While in Berlin to meet with an important collector, I had some time to explore in the city. Klein aber fein is how the Germans might describe this wonderful one-room exhibition (pictured below) of five massive lithographs shown at Buchmann Galerie, all by Richard Serra and done in Paris around 1990. The prints have such incredibly rich texture. It is hard to imagine the enormous litho stones he must have used to make these prints. This exquisite one-room show makes me reflect on the power of our intimate projects at the Phillips, of course.
Photos: Dorothy Kosinski
I visited galleries on Auguststrasse and discovered this elegant, sober, brick building from ca. 1930, designed by the Jewish architect Alexander Beer, an example of Neue Sachlichkeit architecture. It was built as a Jewish girls’ school. Beer died in 1944 at the Theresienstadt concentration camp in 1944. During the last several years the building was restituted to the Jewish community and is filled with art spaces and a lively cafe…like the neighboring structures in this former East Berlin area that is being totally revitalized.
WNO Domingo-Cafritz Young Artists singers perform “La donna e mobile” from Verdi’s Rigoletto. Photo: Chris Flynn/ National Endowment for the Humanities
This past Wednesday I had the privilege of attending a special program at the Italian Embassy called “Verdi: Uncensored”. It featured a presentation by renowned musicologist, University of Chicago Professor Emeritus, Philip Gossett and performances by several Domingo-Cafritz Young Artists. The program was introduced by Kenneth Feinberg (best known as the administrator of the September 11th Victim Compensation Fund), former President of the Washington National Opera (and owner of over 9,000 opera recordings!). The program revealed many original scores that scholars have unearthed, showing how intrusive church, court, and police censors had been over decades, sometimes totally distorting meaning and logic in the operas. Bravo to the National Endowment for the Humanities for supporting this scholarship for some thirty years! I learned a lot about Verdi and I had reason to reflect on the importance of free expression and the insidious impact of censorship on artistic expression.

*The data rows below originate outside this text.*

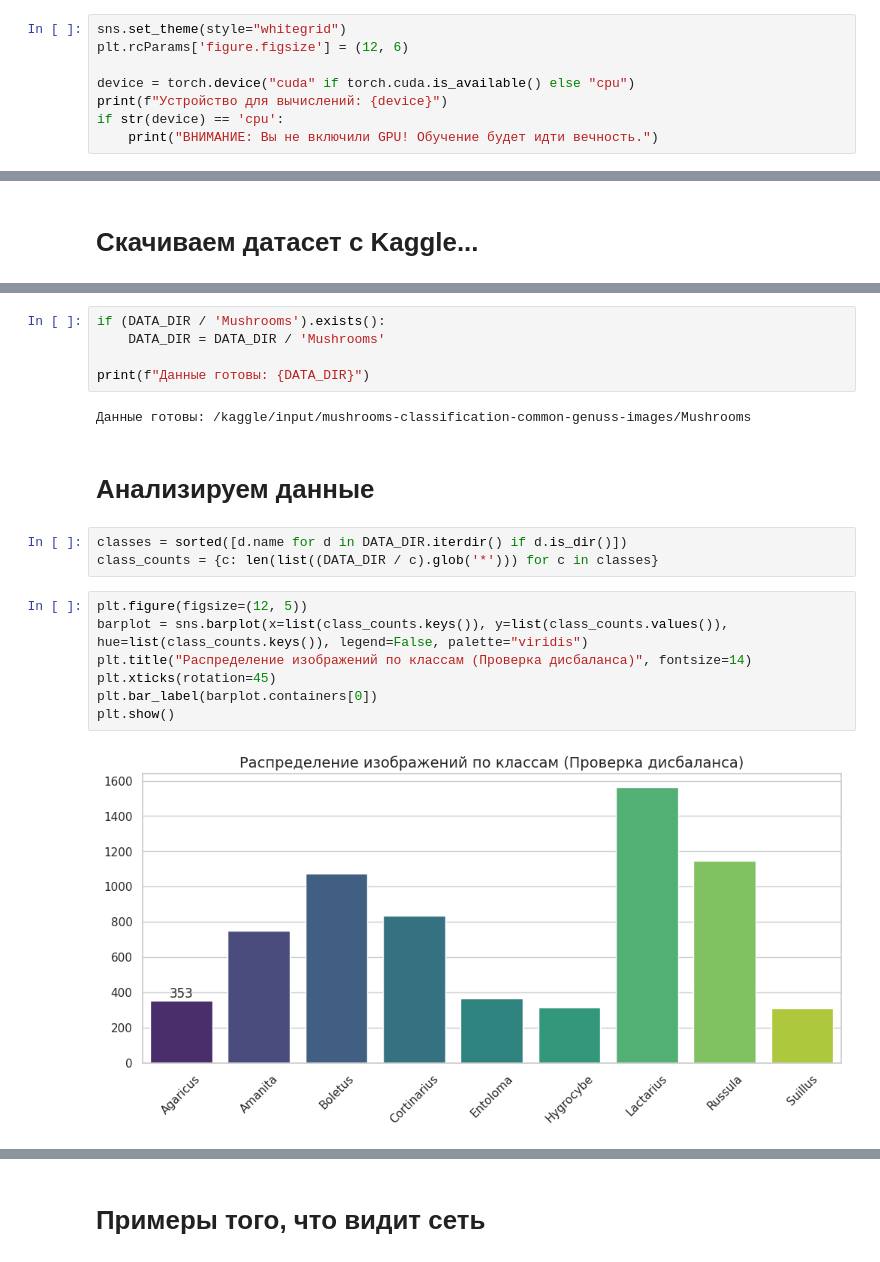
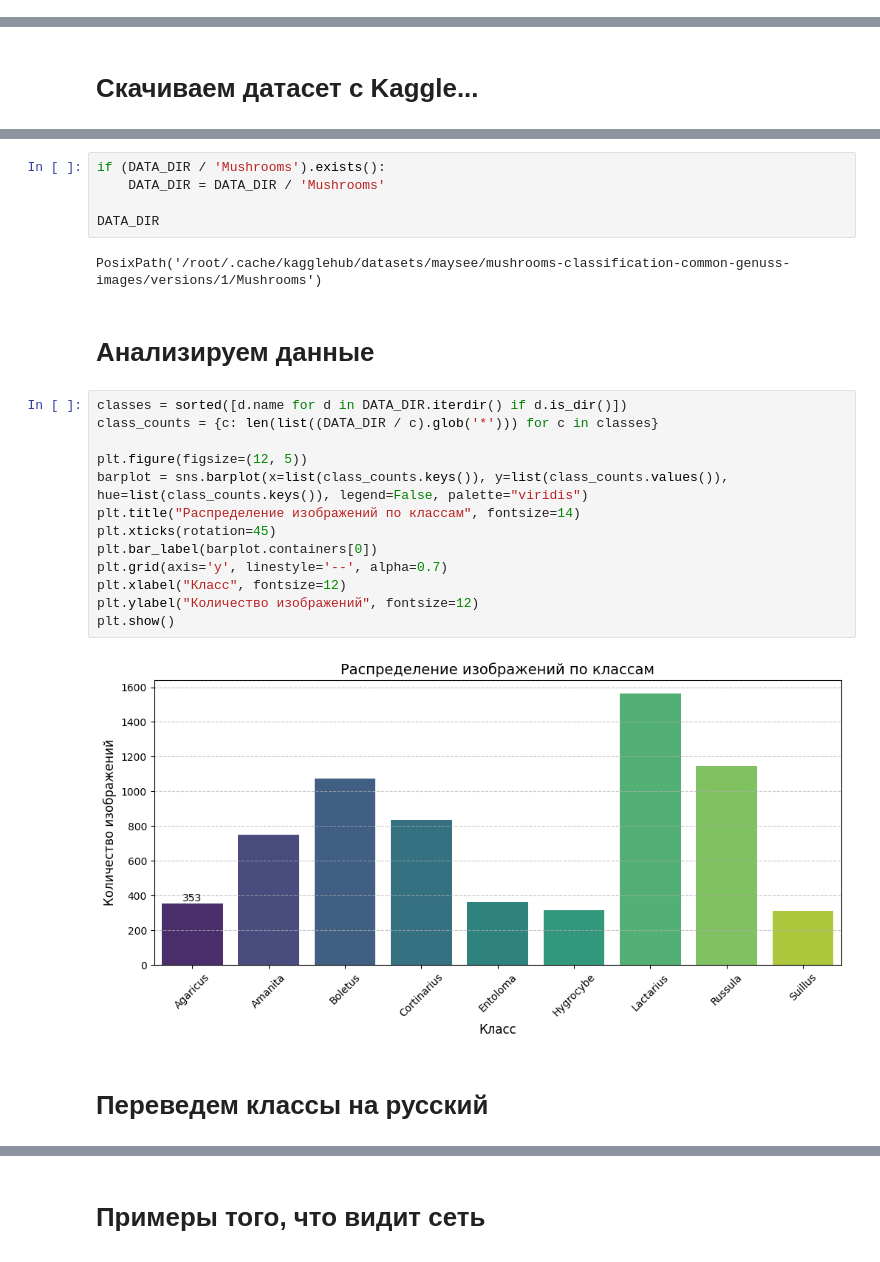
Before and after one commit to Arturchik2004/ai-mushroom-telegram-bot, a Jupyter notebook: notebooks/train_model.ipynb, the cells around one changed output, grey strips where cells are left out. Cells and saved outputs as stored; diff of their text form.

```diff
--- a/notebooks/train_model.ipynb
+++ b/notebooks/train_model.ipynb
@@ -23,11 +23,3 @@ import matplotlib.pyplot as plt
 import seaborn as sns
 from PIL import Image
 from sklearn.metrics import confusion_matrix, classification_report
-# %%
-sns.set_theme(style="whitegrid")
-plt.rcParams['figure.figsize'] = (12, 6)
-
-device = torch.device("cuda" if torch.cuda.is_available() else "cpu")
-print(f"Устройство для вычислений: {device}")
-if str(device) == 'cpu':
-    print("ВНИМАНИЕ: Вы не включили GPU! Обучение будет идти вечность.")
@@ -47,20 +43,25 @@ Path to dataset files: /kaggle/input/mushrooms-classification-common-genuss-imag
 if (DATA_DIR / 'Mushrooms').exists():
     DATA_DIR = DATA_DIR / 'Mushrooms'
 
-print(f"Данные готовы: {DATA_DIR}")
+DATA_DIR
 # %% [output]
-Данные готовы: /kaggle/input/mushrooms-classification-common-genuss-images/Mushrooms
+PosixPath('/root/.cache/kagglehub/datasets/maysee/mushrooms-classification-common-genuss-images/versions/1/Mushrooms')
 # %% [markdown]
 # Анализируем данные
-# %%
-classes = sorted([d.name for d in DATA_DIR.iterdir() if d.is_dir()])
-class_counts = {c: len(list((DATA_DIR / c).glob('*'))) for c in classes}
 # %%
+classes = sorted([d.name for d in DATA_DIR.iterdir() if d.is_dir()])
+class_counts = {c: len(list((DATA_DIR / c).glob('*'))) for c in classes}
+
 plt.figure(figsize=(12, 5))
 barplot = sns.barplot(x=list(class_counts.keys()), y=list(class_counts.values()), hue=list(class_counts.keys()), legend=False, palette="viridis")
-plt.title("Распределение изображений по классам (Проверка дисбаланса)", fontsize=14)
+plt.title("Распределение изображений по классам", fontsize=14)
 plt.xticks(rotation=45)
 plt.bar_label(barplot.containers[0])
+plt.grid(axis='y', linestyle='--', alpha=0.7)
+plt.xlabel("Класс", fontsize=12)
+plt.ylabel("Количество изображений", fontsize=12)
 plt.show()
 # %% [output]
-[figure, old version]
+[figure, new version]
+# %% [markdown]
+# Переведем классы на русский
```
Also changed, not shown: parts of 13 cells of this notebook, 5 other files.
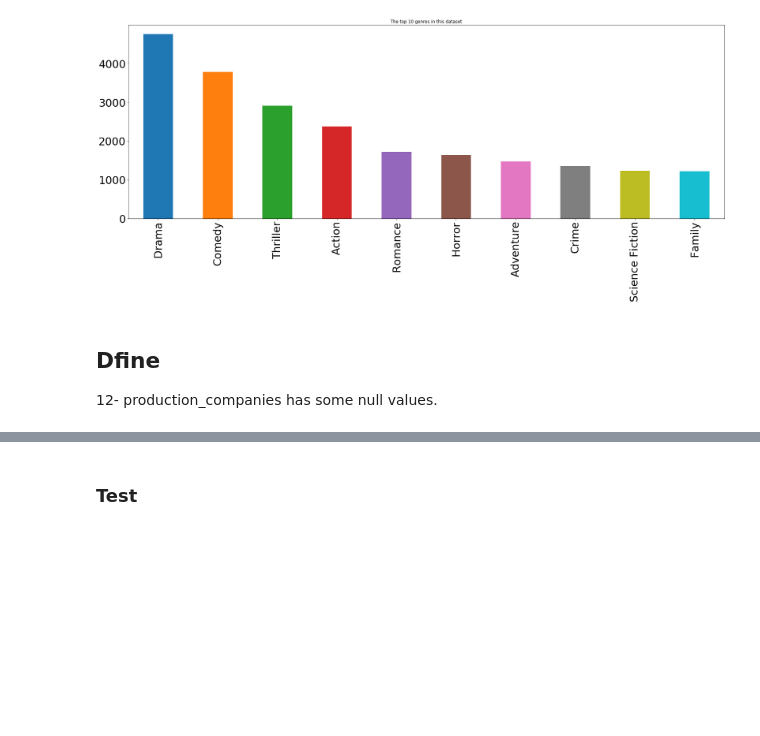
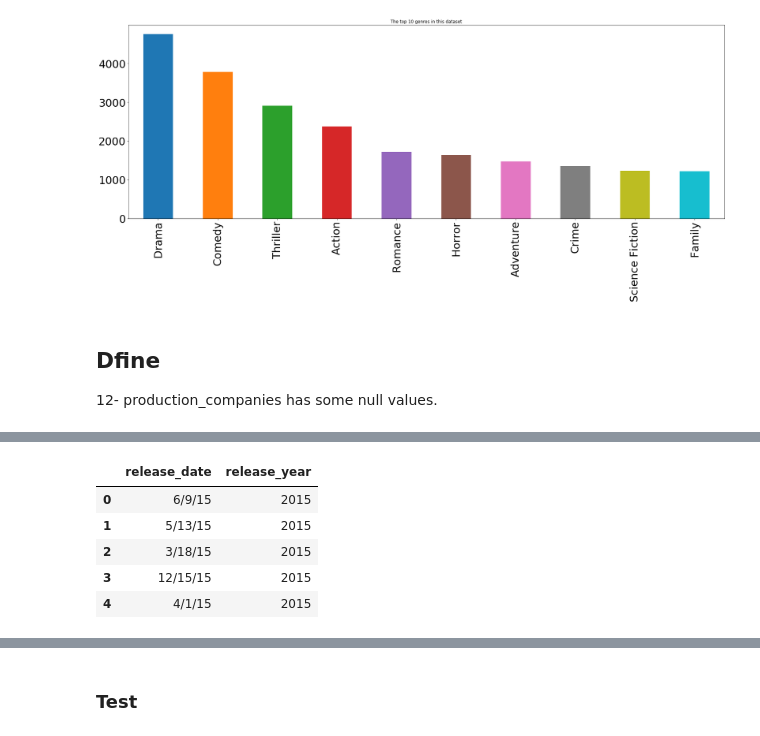
Before and after one commit to mohammed-otaibi/Investigate-a-Movies-Dataset, a Jupyter notebook: Investigate a Movies Dataset.ipynb, the cells around one changed output, grey strips where cells are left out. Saved outputs shown, nothing was run; the diff lists cells and outputs as text; code cells hidden in the pictures; blank space fills up the shorter version.

```diff
--- a/Investigate a Movies Dataset.ipynb
+++ b/Investigate a Movies Dataset.ipynb
@@ -335,0 +396,9 @@ movies.production_companies.fillna("null value", inplace=True)
+# %%
+movies[['release_date','release_year']].head()
+# %% [output]
+|  | release_date | release_year |
+| 0 | 6/9/15 | 2015 |
+| 1 | 5/13/15 | 2015 |
+| 2 | 3/18/15 | 2015 |
+| 3 | 12/15/15 | 2015 |
+| 4 | 4/1/15 | 2015 |
```
Also changed, not shown: parts of 22 cells of this notebook, 1 other file.
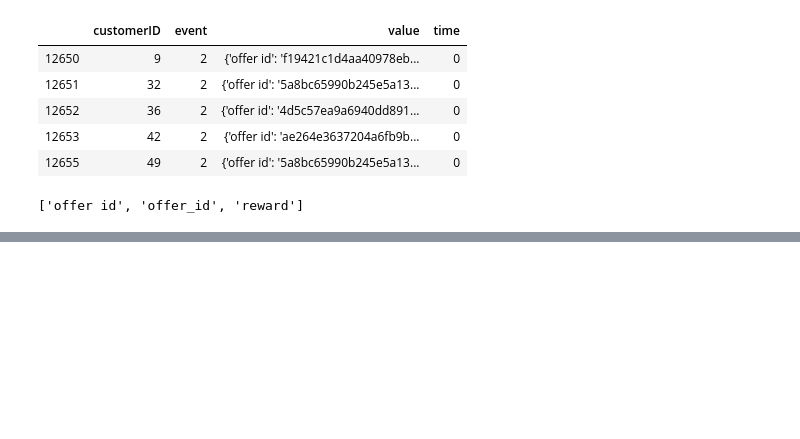
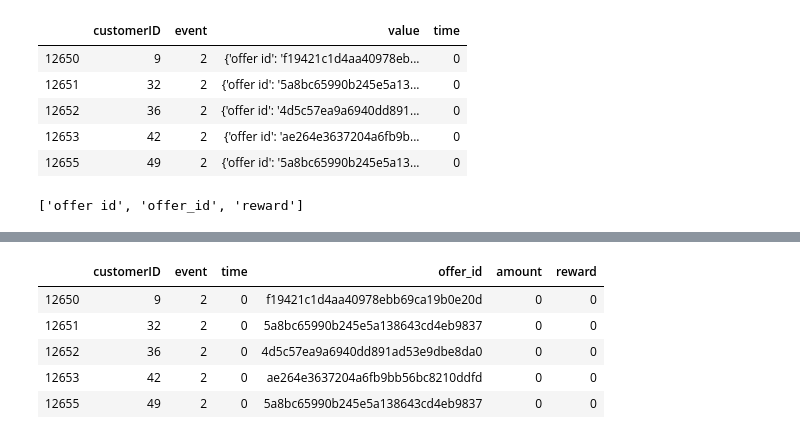
Before and after one commit to alserranor/StarbucksPromotion, a Jupyter notebook: Starbucks.ipynb, the cells around one changed output, grey strips where cells are left out. Saved outputs shown, nothing was run; the diff lists cells and outputs as text; code cells hidden in the pictures; blank space fills up the shorter version.

```diff
--- a/Starbucks.ipynb
+++ b/Starbucks.ipynb
@@ -706,0 +720,17 @@ print(valKeys)
+# %%
+# Assign N/A to NaN values in offer_id column
+dfTranscript['offer_id'] = dfTranscript['offer_id'].apply(lambda x: 'N/A' if x == '' else x)
+
+# Assign 0 to NaN values in reward column
+dfTranscript['reward'] = dfTranscript['reward'].apply(lambda x: 0 if x == 'NaN' else x)
+# %%
+# Drop the value column since it has already been classified
+dfTranscript.drop('value', axis = 1, inplace = True)
+dfTranscript.head()
+# %% [output]
+|  | customerID | event | time | offer_id | amount | reward |
+| 12650 | 9 | 2 | 0 | f19421c1d4aa40978ebb69ca19b0e20d | 0 | 0 |
+| 12651 | 32 | 2 | 0 | 5a8bc65990b245e5a138643cd4eb9837 | 0 | 0 |
+| 12652 | 36 | 2 | 0 | 4d5c57ea9a6940dd891ad53e9dbe8da0 | 0 | 0 |
+| 12653 | 42 | 2 | 0 | ae264e3637204a6fb9bb56bc8210ddfd | 0 | 0 |
+| 12655 | 49 | 2 | 0 | 5a8bc65990b245e5a138643cd4eb9837 | 0 | 0 |
```
Also changed, not shown: parts of 17 cells of this notebook.
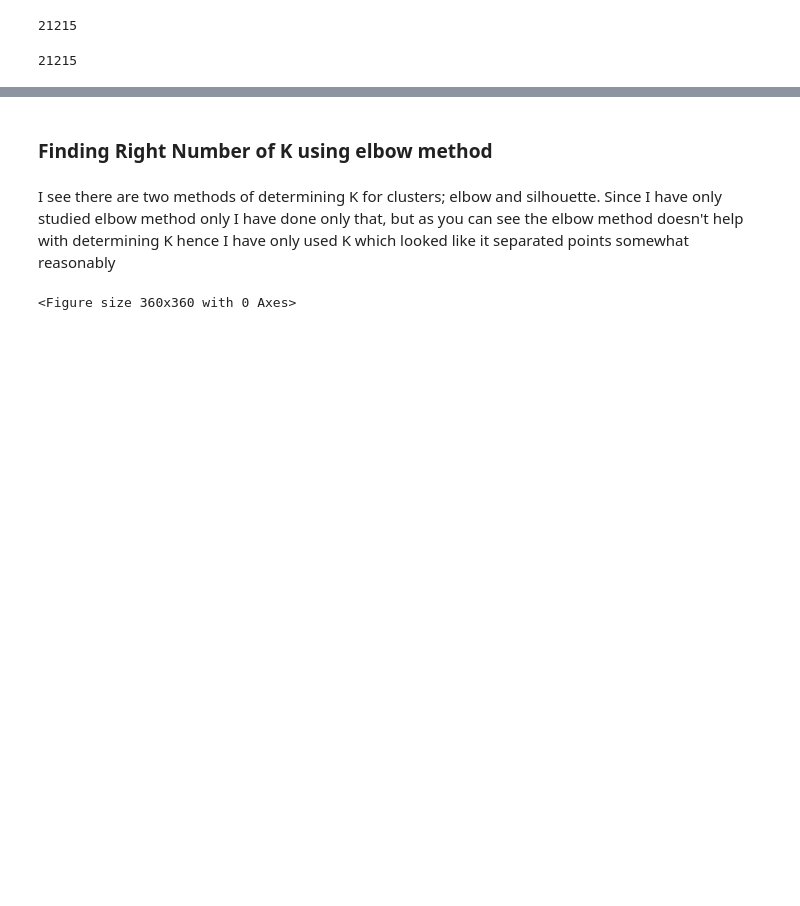
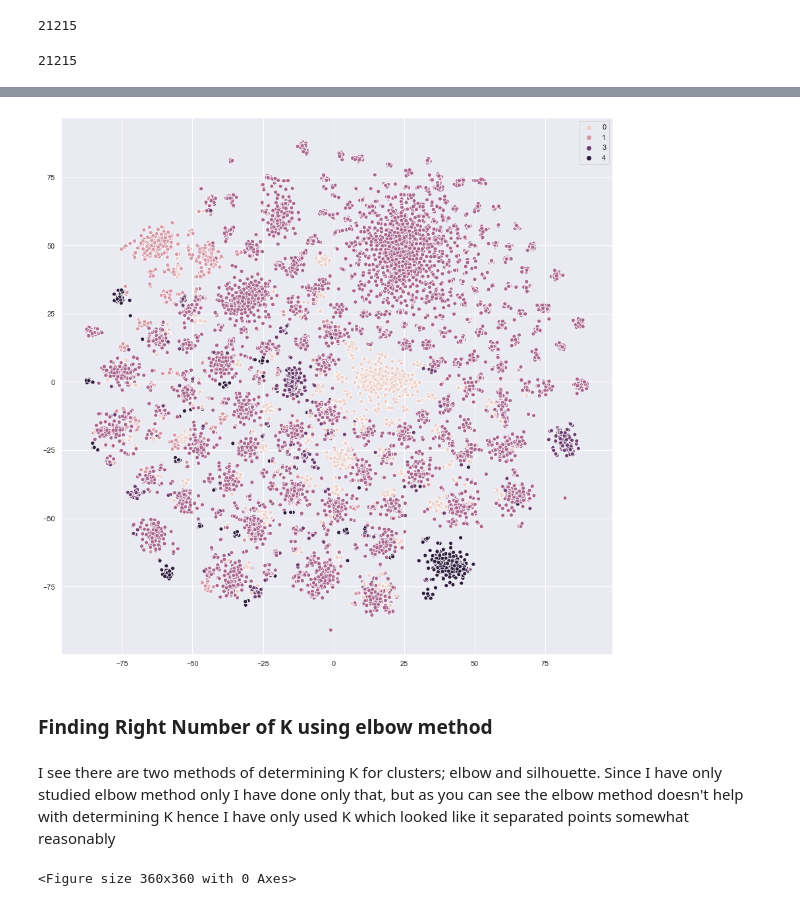
Before and after one commit to m-yasir/ai-lab, a Jupyter notebook: project.ipynb, the cells around one changed output, grey strips where cells are left out. Saved outputs shown, nothing was run; the diff lists cells and outputs as text; code cells hidden in the pictures; blank space fills up the shorter version.

```diff
--- a/project.ipynb
+++ b/project.ipynb
@@ -186,3 +192,8 @@ ax = sns.scatterplot(x=svd[:,0], y=svd[:,1], hue=model.labels_)
+# %%
+sns.set(rc={'figure.figsize':(15,15)})
+ax_embedding = sns.scatterplot(x=X_embedding[:,0], y=X_embedding[:,1], hue=model.labels_)
+# %% [output]
+[figure, added]
 # %% [markdown]
 ### Finding Right Number of K using elbow method
 # %% [markdown]
```
Also changed, not shown: parts of 9 cells of this notebook.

Education’s Natalie Mann and Meagan Estep share ideas at the Phillips entrance with Development’s Jane Kestner. Photo: Dorothy Kosinski
It may be summer but lots of good work is happening at the Phillips. Last week I took a break from my desk to discover colleagues from the Development and Education departments involved in major projects as well. The poster behind them is a good reminder to see our Ellsworth Kelly exhibition… not to mention Braque and Baltimore based artist Bernhard Hildebrandt!
Dorothy Kosinski, Director